2013 | Master Graduation Project | Coached by Joep Frens
In this research-through-design project, we investigated how to design for attachment. To counter the trend of increasingly shorter product life spans in current digital-physical products, we investigated whether we can design products in such a way that they make their users more attached to them. We hypothesized that the digital products could continuously adapt to the user, affecting all product aspects: appearance, interaction, functionality and content. Such adaptations might result in a more unique object that matches the particular use of the individual and has traces of the shared history. If the adaptations are both physical and digital, this would decrease the transferability of the adaptation and would give more value to the actual objects itself.
In a search for which product qualities might result in a stronger emotional bond between user and product, we performed a series of case studies: design iterations and different types of physical-digital hybrids (mp3 players, cameras and e-readers). We used the insights from the case studies to describe four particular qualities of the adaptation – ‘elements of attachment’, as we call them. These elements are:
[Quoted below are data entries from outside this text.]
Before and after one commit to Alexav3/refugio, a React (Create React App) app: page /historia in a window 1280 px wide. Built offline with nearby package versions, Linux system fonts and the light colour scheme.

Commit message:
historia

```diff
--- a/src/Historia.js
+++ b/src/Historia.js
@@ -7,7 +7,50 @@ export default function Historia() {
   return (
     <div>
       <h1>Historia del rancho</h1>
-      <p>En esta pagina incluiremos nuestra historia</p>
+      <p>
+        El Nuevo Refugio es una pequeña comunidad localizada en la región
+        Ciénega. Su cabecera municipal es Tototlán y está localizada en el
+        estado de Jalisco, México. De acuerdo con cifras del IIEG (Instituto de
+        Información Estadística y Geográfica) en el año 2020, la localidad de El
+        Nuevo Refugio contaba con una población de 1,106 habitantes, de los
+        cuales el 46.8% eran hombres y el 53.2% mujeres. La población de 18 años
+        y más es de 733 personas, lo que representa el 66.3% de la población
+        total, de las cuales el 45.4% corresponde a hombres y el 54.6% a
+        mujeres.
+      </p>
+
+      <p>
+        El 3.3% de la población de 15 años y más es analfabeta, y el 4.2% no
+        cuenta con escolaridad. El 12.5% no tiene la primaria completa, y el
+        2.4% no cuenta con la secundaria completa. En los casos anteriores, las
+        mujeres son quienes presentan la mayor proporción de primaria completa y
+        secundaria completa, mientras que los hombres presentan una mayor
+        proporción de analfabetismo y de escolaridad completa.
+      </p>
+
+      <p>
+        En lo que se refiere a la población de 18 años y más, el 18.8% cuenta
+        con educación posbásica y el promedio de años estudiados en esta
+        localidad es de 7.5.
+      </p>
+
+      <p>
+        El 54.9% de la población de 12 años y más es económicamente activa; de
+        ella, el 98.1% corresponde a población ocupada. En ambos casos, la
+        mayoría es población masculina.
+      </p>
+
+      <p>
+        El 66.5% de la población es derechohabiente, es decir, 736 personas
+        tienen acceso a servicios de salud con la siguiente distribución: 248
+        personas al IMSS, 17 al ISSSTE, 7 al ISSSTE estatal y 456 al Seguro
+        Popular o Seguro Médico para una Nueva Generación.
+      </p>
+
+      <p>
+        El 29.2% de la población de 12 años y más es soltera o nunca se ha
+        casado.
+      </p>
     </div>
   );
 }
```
To demonstrate their use, we used the four elements as guidance in the design of a new mobile phone concept, called FLEX. The research has been presented at the 2015 DesForM conference.
Last update: March 2018 Layout inspired by w3schools.